= TASK STATEMENT =
Report all lines below with the word "blank".

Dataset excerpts
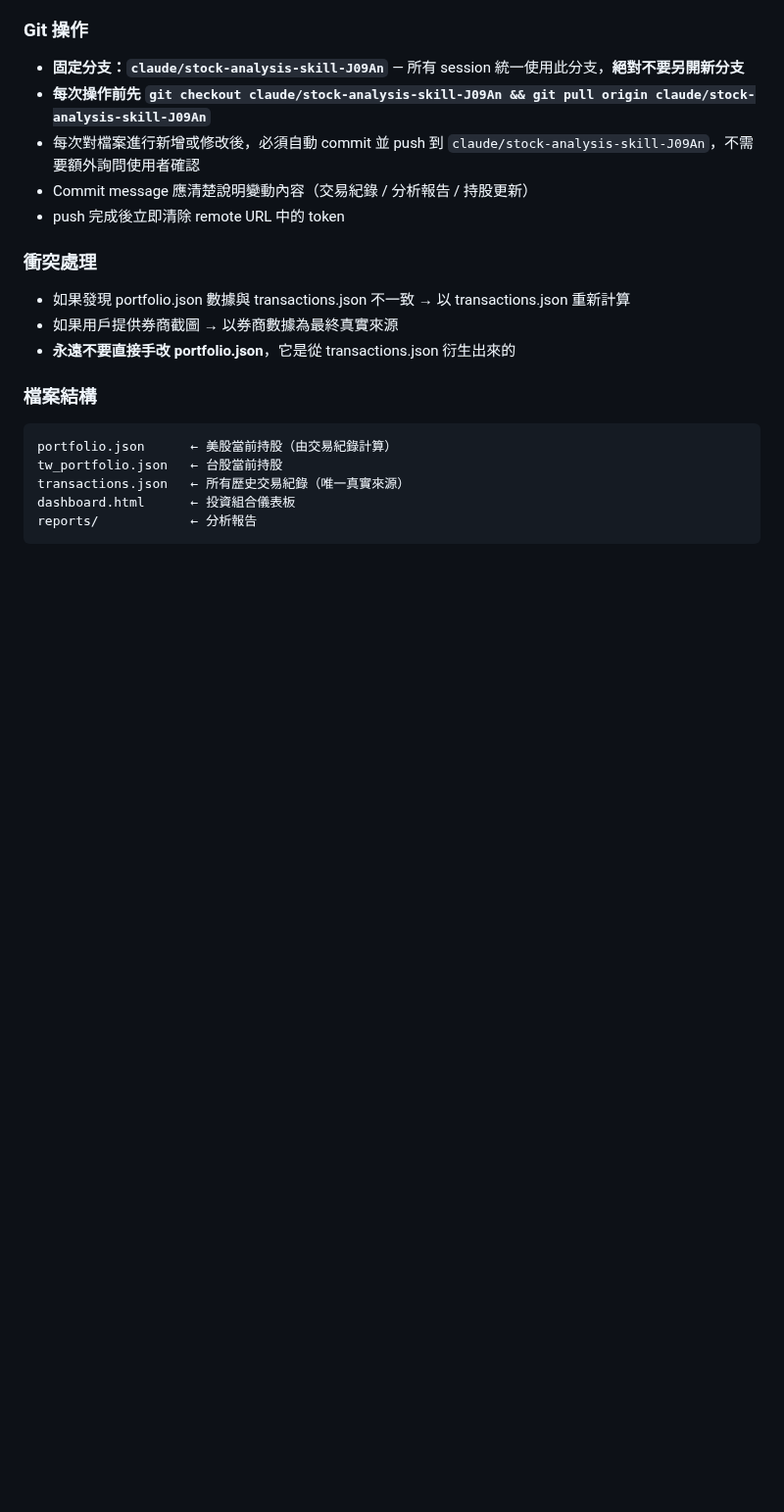
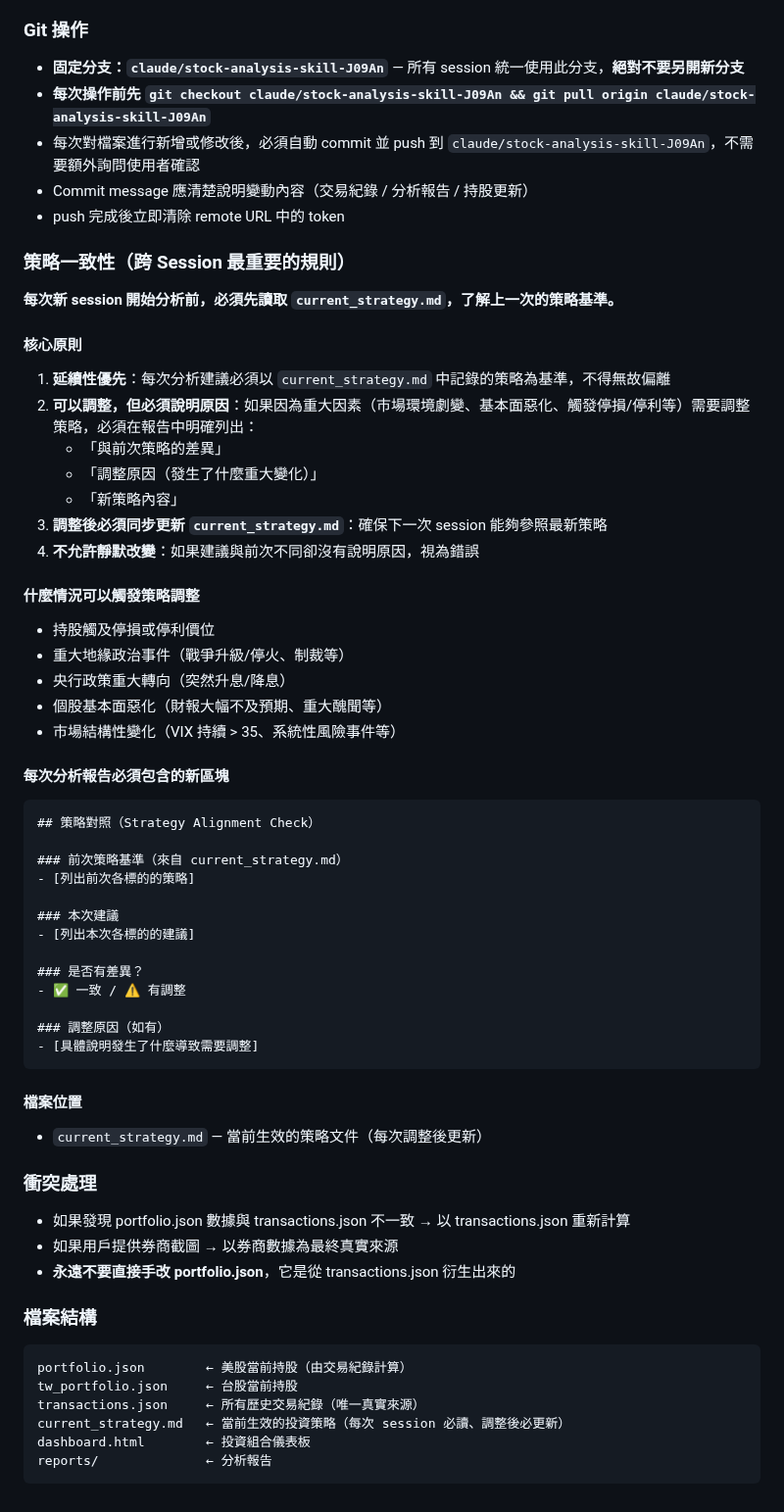
Before and after one commit to brian0502/stock, a Markdown page: CLAUDE.md, the part around the change. Shown at 98% size. GitHub-like rendering; blank space fills up the shorter version.

Commit message:
新增策略一致性規範：current_strategy.md + CLAUDE.md 更新
- 新增 current_strategy.md：記錄所有標的的當前策略、停損價位、加碼優先順序
- CLAUDE.md 新增「策略一致性」規則：每次 session 必須先讀取策略基準
- 要求策略調整時必須說明原因並同步更新策略文件
- 新增策略變更紀錄區塊，追蹤歷次調整

````diff
--- a/CLAUDE.md
+++ b/CLAUDE.md
@@ -87,6 +87,46 @@ symbol,name,shares,avg_cost
 - Commit message 應清楚說明變動內容（交易紀錄 / 分析報告 / 持股更新）
 - push 完成後立即清除 remote URL 中的 token
 
+### 策略一致性（跨 Session 最重要的規則）
+
+**每次新 session 開始分析前，必須先讀取 `current_strategy.md`，了解上一次的策略基準。**
+
+#### 核心原則
+1. **延續性優先**：每次分析建議必須以 `current_strategy.md` 中記錄的策略為基準，不得無故偏離
+2. **可以調整，但必須說明原因**：如果因為重大因素（市場環境劇變、基本面惡化、觸發停損/停利等）需要調整策略，必須在報告中明確列出：
+   - 「與前次策略的差異」
+   - 「調整原因（發生了什麼重大變化）」
+   - 「新策略內容」
+3. **調整後必須同步更新 `current_strategy.md`**：確保下一次 session 能夠參照最新策略
+4. **不允許靜默改變**：如果建議與前次不同卻沒有說明原因，視為錯誤
+
+#### 什麼情況可以觸發策略調整
+- 持股觸及停損或停利價位
+- 重大地緣政治事件（戰爭升級/停火、制裁等）
+- 央行政策重大轉向（突然升息/降息）
+- 個股基本面惡化（財報大幅不及預期、重大醜聞等）
+- 市場結構性變化（VIX 持續 > 35、系統性風險事件等）
+
+#### 每次分析報告必須包含的新區塊
+```markdown
+## 策略對照（Strategy Alignment Check）
+
+### 前次策略基準（來自 current_strategy.md）
+- [列出前次各標的的策略]
+
+### 本次建議
+- [列出本次各標的的建議]
+
+### 是否有差異？
+- ✅ 一致 / ⚠️ 有調整
+
+### 調整原因（如有）
+- [具體說明發生了什麼導致需要調整]
+```
+
+#### 檔案位置
+- `current_strategy.md` — 當前生效的策略文件（每次調整後更新）
+
 ### 衝突處理
 - 如果發現 portfolio.json 數據與 transactions.json 不一致 → 以 transactions.json 重新計算
 - 如果用戶提供券商截圖 → 以券商數據為最終真實來源
@@ -94,9 +134,10 @@ symbol,name,shares,avg_cost
 
 ### 檔案結構
 ```
-portfolio.json      ← 美股當前持股（由交易紀錄計算）
-tw_portfolio.json   ← 台股當前持股
-transactions.json   ← 所有歷史交易紀錄（唯一真實來源）
-dashboard.html      ← 投資組合儀表板
-reports/            ← 分析報告
+portfolio.json        ← 美股當前持股（由交易紀錄計算）
+tw_portfolio.json     ← 台股當前持股
+transactions.json     ← 所有歷史交易紀錄（唯一真實來源）
+current_strategy.md   ← 當前生效的投資策略（每次 session 必讀、調整後必更新）
+dashboard.html        ← 投資組合儀表板
+reports/              ← 分析報告
 ```
````
Also changed, not shown: current_strategy.md (added, +98 -0 lines).
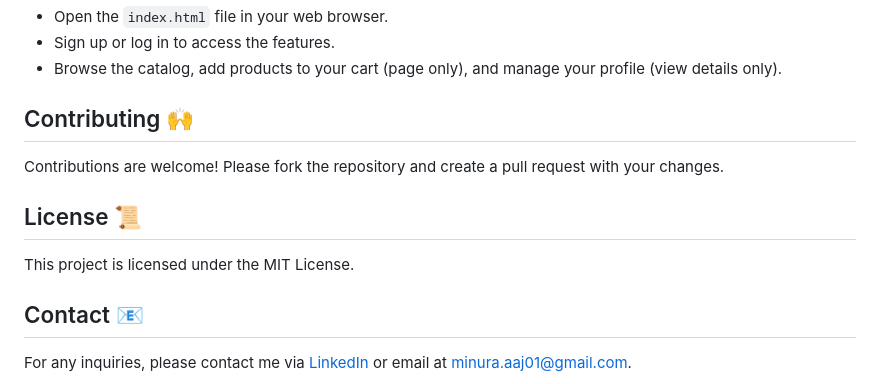
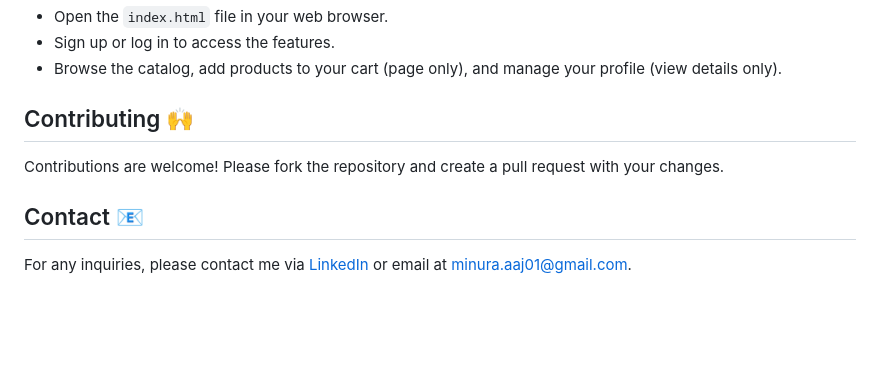
Before and after one commit to minuraanuradha/SASSY-Ecommerce-Website, a Markdown page: README.md, the part around the change. GitHub-like rendering; blank space fills up the shorter version.

```diff
--- a/README.md
+++ b/README.md
@@ -49,9 +49,6 @@ You can view the live project on GitHub Pages: [Live View](https://minuraanuradh
 ## Contributing 🙌
 Contributions are welcome! Please fork the repository and create a pull request with your changes.
 
-## License 📜
-This project is licensed under the MIT License.
-
 ## Contact 📧
 For any inquiries, please contact me via [LinkedIn](https://www.linkedin.com/in/minura-jayasingha-62360724b/) or email at minura.aaj01@gmail.com.
 
```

= WORKED SOLUTION =
Before and after one commit to brian0502/stock, a Markdown page: CLAUDE.md, the part around the change. Shown at 98% size. GitHub-like rendering; blank space fills up the shorter version.
Before and after one commit to minuraanuradha/SASSY-Ecommerce-Website, a Markdown page: README.md, the part around the change. GitHub-like rendering; blank space fills up the shorter version.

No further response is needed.